Paternal radiation exposure and leukaemia in offspring: the Ontario case-control study.BMJ 1993; 307 doi: https://doi.org/10.1136/bmj.307.6910.959 (Published 16 October 1993) Cite this as: BMJ 1993;307:959
- J R McLaughlin,
- W D King,
- T W Anderson,
- E A Clarke,
- J P Ashmore
- Division of Epidemiology and Statistics, Ontario Cancer Treatment and Research Foundation, Toronto, Canada.

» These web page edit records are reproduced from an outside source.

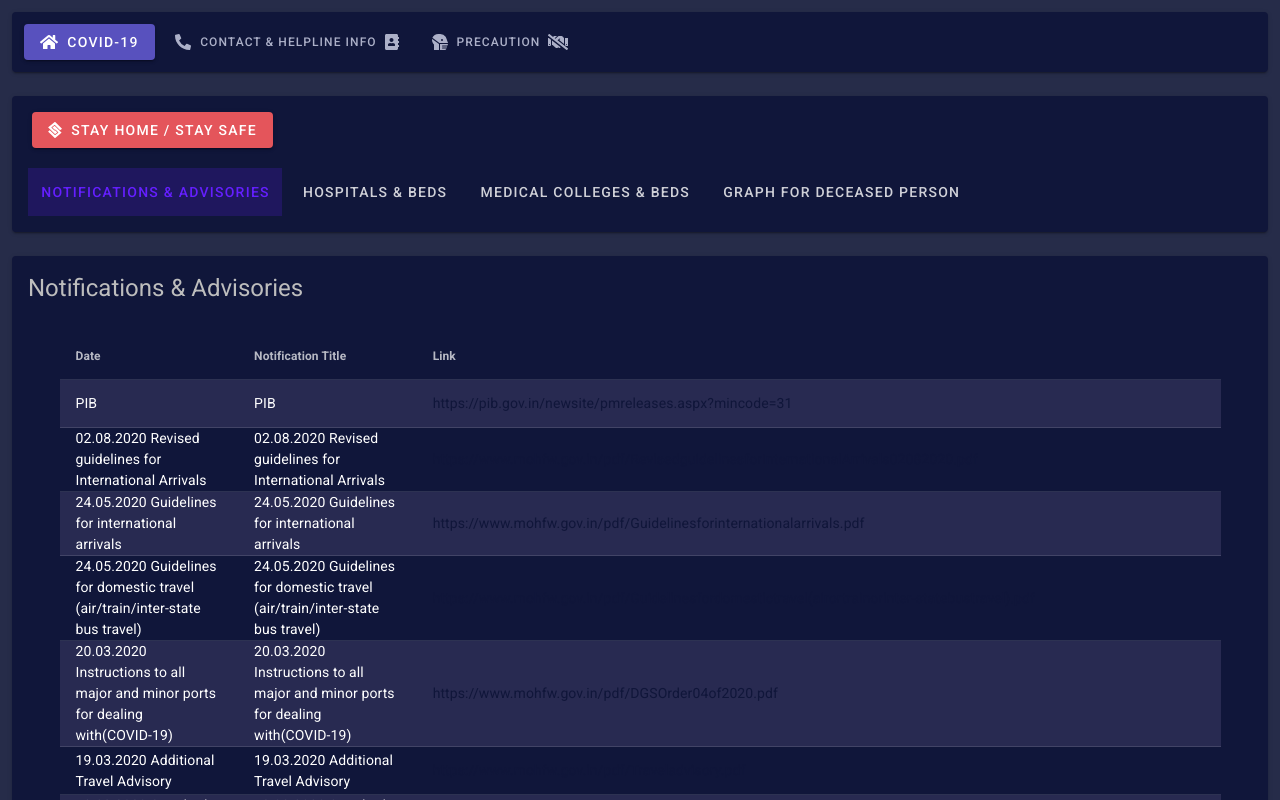
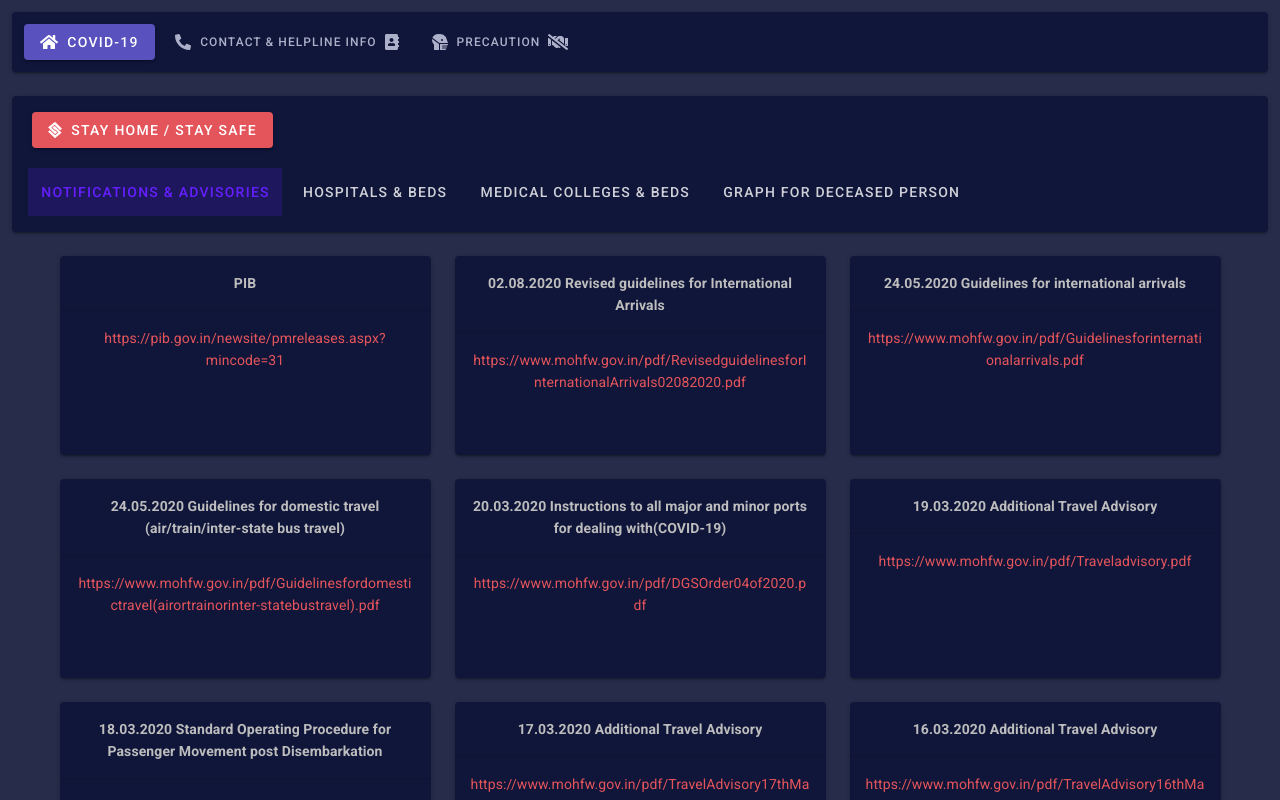
Before and after one commit to ManiSrinivasa1999/covid-19, a Vue app: page /notifications in a window 1280 px wide. Shown: the top 800 px of the page. Built offline with nearby package versions, Linux system fonts and the light colour scheme.

Commit message:
WIP: update notifications and contact page

```diff
--- a/src/App.vue
+++ b/src/App.vue
@@ -158,7 +158,7 @@
                 :to="button.url"
               >
                 <v-list-item-content
-                  class="title-color"
+                  class="white--text"
                 >
                   <v-list-item-title>{{ button.label }}</v-list-item-title>
                 </v-list-item-content>
@@ -249,10 +249,9 @@ export default {
 </script>
 
 <style lang="scss" scoped>
+
 .bg-color {
   background-color: #262C49 !important;
 }
-.title-color {
-  color: #BDBDBD !important;
-}
+
 </style>
--- a/src/views/Contact.vue
+++ b/src/views/Contact.vue
@@ -6,6 +6,7 @@
         :key="i"
       >
         <v-card
+          height="177px"
           color="primary"
         >
           <v-card-text class="mt-4 text-center text-h6 titlecolor">
--- a/src/views/Notifications.vue
+++ b/src/views/Notifications.vue
@@ -1,5 +1,30 @@
 <template>
-  <v-container fluid>
+  <v-container>
+    <v-row>
+      <v-col cols="12" lg="4" md="6" sm="10"
+        v-for="(notification, i) in notificationsData.notifications"
+        :key="i"
+      >
+        <v-card
+          color="primary"
+          height="199px"
+        >
+          <v-card-text class="text-center text-title font-weight-bold titlecolor">
+            {{ notification.title }}
+          </v-card-text>
+          <v-divider light></v-divider>
+          <v-card-text class="text-center cardtext-color">
+            <a
+              :href="notification.link"
+              target="_blank"
+              class="link-text"
+            >
+              {{ notification.link }}
+            </a>
+          </v-card-text>
+        </v-card>
+      </v-col>
+    </v-row>
     <v-card
       color="primary"
     >
@@ -30,7 +55,11 @@
                   <td>{{ notification.title }}</td>
                   <td>{{ notification.title }}</td>
                   <td>
-                    <a :href="notification.link" target="_blank" class="link-text">
+                    <a
+                      :href="notification.link"
+                      target="_blank"
+                      class="link-text"
+                    >
                       {{ notification.link }}
                     </a>
                   </td>
@@ -592,7 +621,7 @@ export default {
 <style lang="scss" scoped>
 
 .link-text {
-  color: error;
+  color: #E4555B !important;
   text-decoration: none;
 }
 
@@ -604,4 +633,8 @@ export default {
   background-color: transparent;
 }
 
+.cardtext-color {
+  color:#E4555B !important;
+}
+
 </style>
```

OBJECTIVES--To test the hypothesis that there is an association between childhood leukaemia and the occupational exposure of fathers to ionising radiation before a child's conception. DESIGN--Case-control study with eight matched controls per case. SETTING--Regions of Ontario, Canada, with an operating nuclear facility. SUBJECTS--Cases were children (age 0-14) who died from or were diagnosed as having leukaemia from 1950 to 1988 and were born to mothers living in the vicinity of an operating nuclear facility. Controls were identified from birth certificates, matched by date of birth and residence at birth. There were 112 cases and 890 controls. MAIN OUTCOME MEASURES--Paternal radiation exposure was determined by a record linkage to the Canadian National Dose Registry. RESULTS--Six fathers of cases and 53 fathers of controls had had a total whole body dose > 0.0 mSv before the child's conception, resulting in an odds ratio of 0.87 (95% confidence interval 0.32 to 2.34). There was no evidence of an increased leukaemia risk in relation to any exposure period (lifetime or six months or three months before conception) or exposure type (total whole body dose, external whole body dose, or tritium dose), except for radon exposure to uranium miners, which had a large odds ratio that was not significantly different from the null value. CONCLUSIONS--The findings of this study in Ontario did not support the hypothesis that childhood leukaemia is associated with the occupational exposure of fathers to ionising radiation before the child's conception.